▶ [Task to complete]:
Please return the records below exactly as they stand.

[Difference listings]
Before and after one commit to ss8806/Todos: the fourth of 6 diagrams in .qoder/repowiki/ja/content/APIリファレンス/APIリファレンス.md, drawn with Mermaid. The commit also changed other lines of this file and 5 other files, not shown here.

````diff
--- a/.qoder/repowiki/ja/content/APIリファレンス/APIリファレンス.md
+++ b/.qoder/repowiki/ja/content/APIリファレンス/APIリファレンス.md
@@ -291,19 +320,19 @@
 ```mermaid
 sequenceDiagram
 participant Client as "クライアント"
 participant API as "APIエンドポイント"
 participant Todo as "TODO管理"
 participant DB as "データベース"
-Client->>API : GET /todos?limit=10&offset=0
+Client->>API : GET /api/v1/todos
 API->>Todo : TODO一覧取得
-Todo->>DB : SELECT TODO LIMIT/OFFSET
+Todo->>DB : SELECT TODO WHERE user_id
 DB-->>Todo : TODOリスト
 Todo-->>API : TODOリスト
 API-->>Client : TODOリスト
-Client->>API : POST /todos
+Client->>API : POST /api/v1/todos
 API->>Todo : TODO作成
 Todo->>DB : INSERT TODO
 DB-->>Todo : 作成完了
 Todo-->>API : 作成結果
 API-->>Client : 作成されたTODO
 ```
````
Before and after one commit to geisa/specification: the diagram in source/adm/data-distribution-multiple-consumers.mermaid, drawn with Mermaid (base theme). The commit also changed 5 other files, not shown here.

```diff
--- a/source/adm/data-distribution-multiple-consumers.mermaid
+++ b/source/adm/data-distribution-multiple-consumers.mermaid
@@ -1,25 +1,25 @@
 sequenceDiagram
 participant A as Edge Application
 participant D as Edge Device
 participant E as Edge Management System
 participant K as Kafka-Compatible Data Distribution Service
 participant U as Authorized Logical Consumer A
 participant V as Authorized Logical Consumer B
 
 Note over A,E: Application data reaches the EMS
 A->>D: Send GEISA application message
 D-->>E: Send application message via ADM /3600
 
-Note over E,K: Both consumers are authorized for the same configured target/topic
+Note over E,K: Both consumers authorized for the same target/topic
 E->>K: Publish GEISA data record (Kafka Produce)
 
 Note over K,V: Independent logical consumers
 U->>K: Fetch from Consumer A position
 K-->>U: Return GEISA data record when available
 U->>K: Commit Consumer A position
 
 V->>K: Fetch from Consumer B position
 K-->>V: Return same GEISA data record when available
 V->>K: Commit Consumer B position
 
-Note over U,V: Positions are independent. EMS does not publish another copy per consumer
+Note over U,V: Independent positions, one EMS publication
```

▶ [Exercise answer]:
Before and after one commit to ss8806/Todos: the fourth of 6 diagrams in .qoder/repowiki/ja/content/APIリファレンス/APIリファレンス.md, drawn with Mermaid. The commit also changed other lines of this file and 5 other files, not shown here.

````diff
--- a/.qoder/repowiki/ja/content/APIリファレンス/APIリファレンス.md
+++ b/.qoder/repowiki/ja/content/APIリファレンス/APIリファレンス.md
@@ -291,19 +320,19 @@
 ```mermaid
 sequenceDiagram
 participant Client as "クライアント"
 participant API as "APIエンドポイント"
 participant Todo as "TODO管理"
 participant DB as "データベース"
-Client->>API : GET /todos?limit=10&offset=0
+Client->>API : GET /api/v1/todos
 API->>Todo : TODO一覧取得
-Todo->>DB : SELECT TODO LIMIT/OFFSET
+Todo->>DB : SELECT TODO WHERE user_id
 DB-->>Todo : TODOリスト
 Todo-->>API : TODOリスト
 API-->>Client : TODOリスト
-Client->>API : POST /todos
+Client->>API : POST /api/v1/todos
 API->>Todo : TODO作成
 Todo->>DB : INSERT TODO
 DB-->>Todo : 作成完了
 Todo-->>API : 作成結果
 API-->>Client : 作成されたTODO
 ```
````
Before and after one commit to geisa/specification: the diagram in source/adm/data-distribution-multiple-consumers.mermaid, drawn with Mermaid (base theme). The commit also changed 5 other files, not shown here.

```diff
--- a/source/adm/data-distribution-multiple-consumers.mermaid
+++ b/source/adm/data-distribution-multiple-consumers.mermaid
@@ -1,25 +1,25 @@
 sequenceDiagram
 participant A as Edge Application
 participant D as Edge Device
 participant E as Edge Management System
 participant K as Kafka-Compatible Data Distribution Service
 participant U as Authorized Logical Consumer A
 participant V as Authorized Logical Consumer B
 
 Note over A,E: Application data reaches the EMS
 A->>D: Send GEISA application message
 D-->>E: Send application message via ADM /3600
 
-Note over E,K: Both consumers are authorized for the same configured target/topic
+Note over E,K: Both consumers authorized for the same target/topic
 E->>K: Publish GEISA data record (Kafka Produce)
 
 Note over K,V: Independent logical consumers
 U->>K: Fetch from Consumer A position
 K-->>U: Return GEISA data record when available
 U->>K: Commit Consumer A position
 
 V->>K: Fetch from Consumer B position
 K-->>V: Return same GEISA data record when available
 V->>K: Commit Consumer B position
 
-Note over U,V: Positions are independent. EMS does not publish another copy per consumer
+Note over U,V: Independent positions, one EMS publication
```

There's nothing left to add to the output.